This was a short, fun read, which was quite a treat after some of the more sloggy stuff I’ve read in the recent past.
There were certainly some sections where it was quite obvious the novel was written by someone quite young (the ending, in particular), but it’s well-written, especially the characters. There’s fairly limited dialogue, but what’s there is done quite enjoyably and each character has her own distinct voice.
I loved how aware Brontë was of—and unafraid of writing about—the differences in how males and females were perceived in her culture. For example, when she talks about how unprepared the first of her boy pupils was when he left for school, she notes that “this, doubtless, would all be laid to the account of his education having been intrusted to an ignorant female teacher, who had presumed to take in hand what she was wholly incompetent to perform.” (60) She notes this after describing in detail the challenges, restrictions, and unrealistic demands that made her less effective as a governess than she would otherwise have been.

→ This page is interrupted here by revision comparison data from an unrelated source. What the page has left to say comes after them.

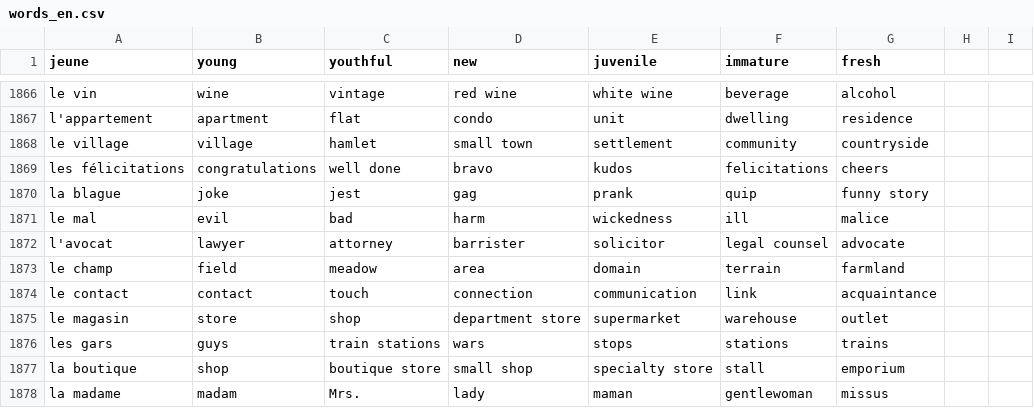
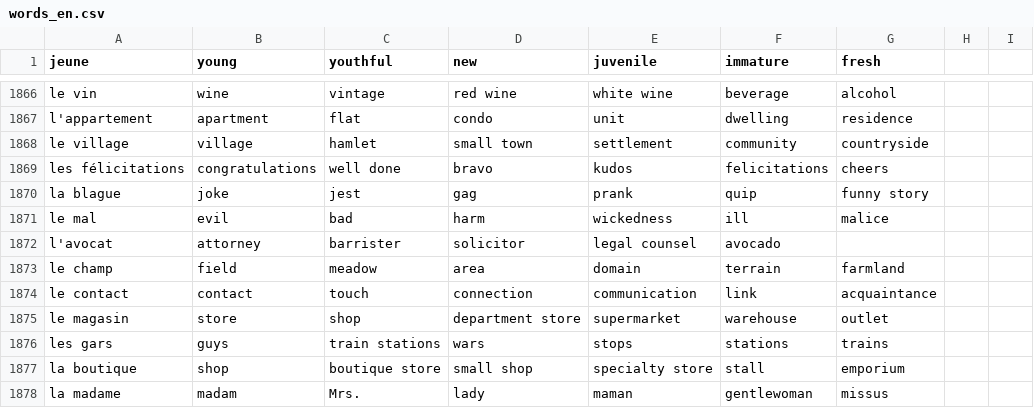
Before and after one commit to Socket-Net/fdi.mm, a CSV file: words_en.csv, drawn as a sheet; only a part is shown, gaps mark what is left out.

Commit message:
Update words_en.csv

```diff
--- a/words_en.csv
+++ b/words_en.csv
@@ -1871,3 +1871,3 @@ la blague, joke, jest, gag, prank, quip, funny story
 le mal, evil, bad, harm, wickedness, ill, malice
-l'avocat, lawyer, attorney, barrister, solicitor, legal counsel, advocate
+l'avocat, attorney, barrister, solicitor, legal counsel, avocado
 le champ, field, meadow, area, domain, terrain, farmland
```
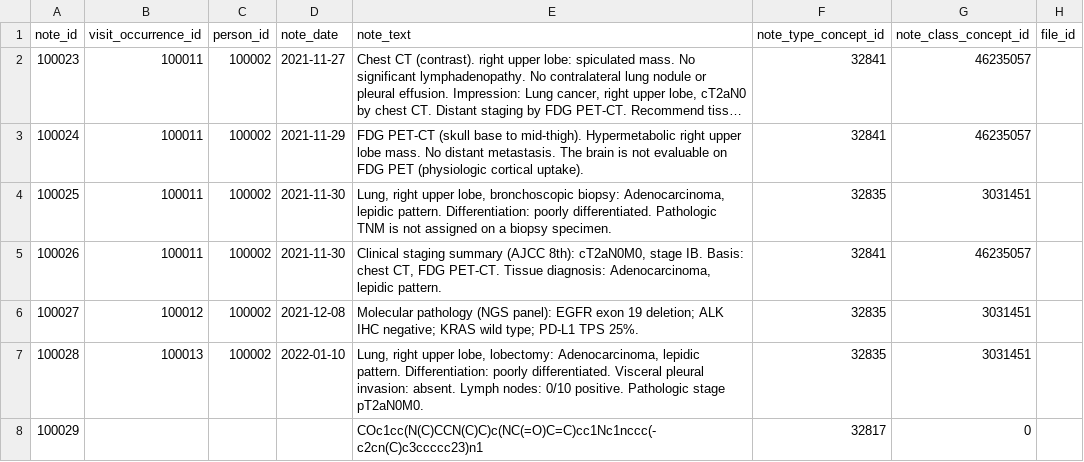
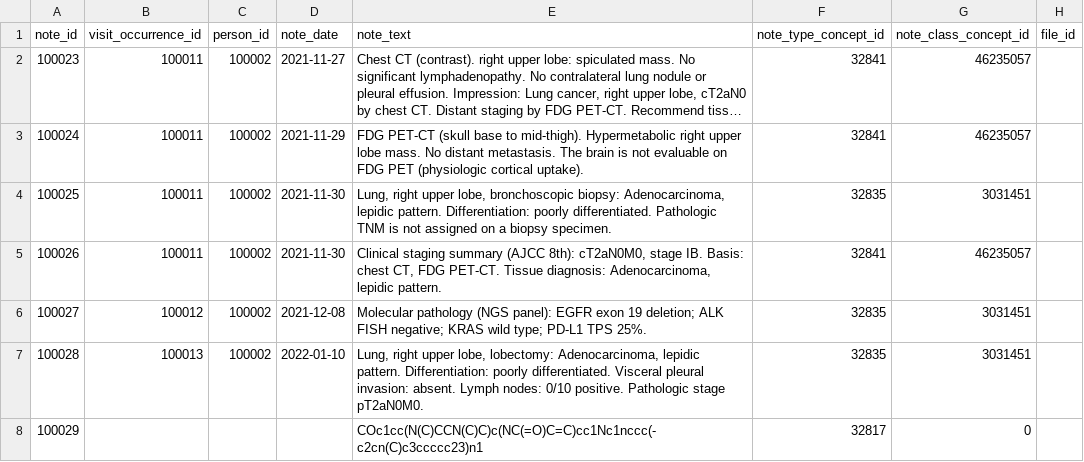
Before and after one commit to nanumspace/K-AIPA_DQ, a CSV file: synth/output/good/LUNG_CANCER/NOTE.csv, drawn as a sheet; long unchanged cells end in ….

```diff
--- a/synth/output/good/LUNG_CANCER/NOTE.csv
+++ b/synth/output/good/LUNG_CANCER/NOTE.csv
@@ -5,3 +5,3 @@ note_id,visit_occurrence_id,person_id,note_date,note_text,note_type_concept_id,n
 100026,100011,100002,2021-11-30,"Clinical staging summary (AJCC 8th): cT2aN0M0, stage IB. Basis: chest CT, FDG PET-CT. Tissue diagnosis: Adenocarcinoma, lepidic pattern.",32841,46235057,
-100027,100012,100002,2021-12-08,Molecular pathology (NGS panel): EGFR exon 19 deletion; ALK IHC negative; KRAS wild type; PD-L1 TPS 25%.,32835,3031451,
+100027,100012,100002,2021-12-08,Molecular pathology (NGS panel): EGFR exon 19 deletion; ALK FISH negative; KRAS wild type; PD-L1 TPS 25%.,32835,3031451,
 100028,100013,100002,2022-01-10,"Lung, right upper lobe, lobectomy: Adenocarcinoma, lepidic pattern. Differentiation: poorly differentiated. Visceral pleural invasion: absent. Lymph nodes: 0/10 positive. Pathologic stage pT2aN0M0.",32835,3031451,
```
Also changed, not shown: synth/output/good/BREAST_CANCER/MEASUREMENT.csv, synth/output/good/COLORECTAL_CANCER/MEASUREMENT.csv, 5 other files.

As female governess, she would never be given the benefit of the doubt; if her male pupils didn’t do well, it couldn’t possibly be anyone’s fault but her own.
Despite Agnes’ insistence on detailing her own shortcomings, I found her thoroughly “good” yet still quite delightful, like when she has fits of snark. “Climax of horror! actually waiting for their governess!!”(90) she writes when her pupils complain when she’s not ready at their every whim. I suspect that Agnes would chide herself for this kind of thing, but it’s also what makes her human and likable. Otherwise she would be just too perfect, bearing so much mistreatment unrealistically graciously.
On the opposite side of the coin is Rosalie, who reminds me of a girl who bullied me in junior high and the mixed feelings I had when I found her on Facebook many, many years later. Just as Agnes is good, but not totally good, Rosalie is wicked, but not 100% wicked. Rosalie’s biggest flaw is that she can’t empathize with anyone else. As Agnes describes the reactions of Rosalie and her sister to the cottagers on their father’s estate,
“They never in thought exchanged places with them; and, consequently, had no consideration for their feelings, regarding them as an order of beings entirely distinct from themselves.” (77)
Without the ability to put herself in anyone else’s place, she’s never able to make a true connection with another person, and this is part of what makes her a sympathetic character despite quotes like this: “I can’t centre all my hopes in a child; that is only one degree better than devoting oneself to a dog.” (162)
When I started writing this review, I had given this book three stars, but by the time I got to the third paragraph, I bumped it up to four stars. By then I’d realized how much I really did enjoy the book. Time will tell whether it will stick with me or not, but even if I forget a lot of it, I hope I remember this quote, which I find amusing just for the list it contains: “…between carts and horses, and asses, and men, there was little room for social intercourse…” (168) It seems to describe how I often feel in busy social situations.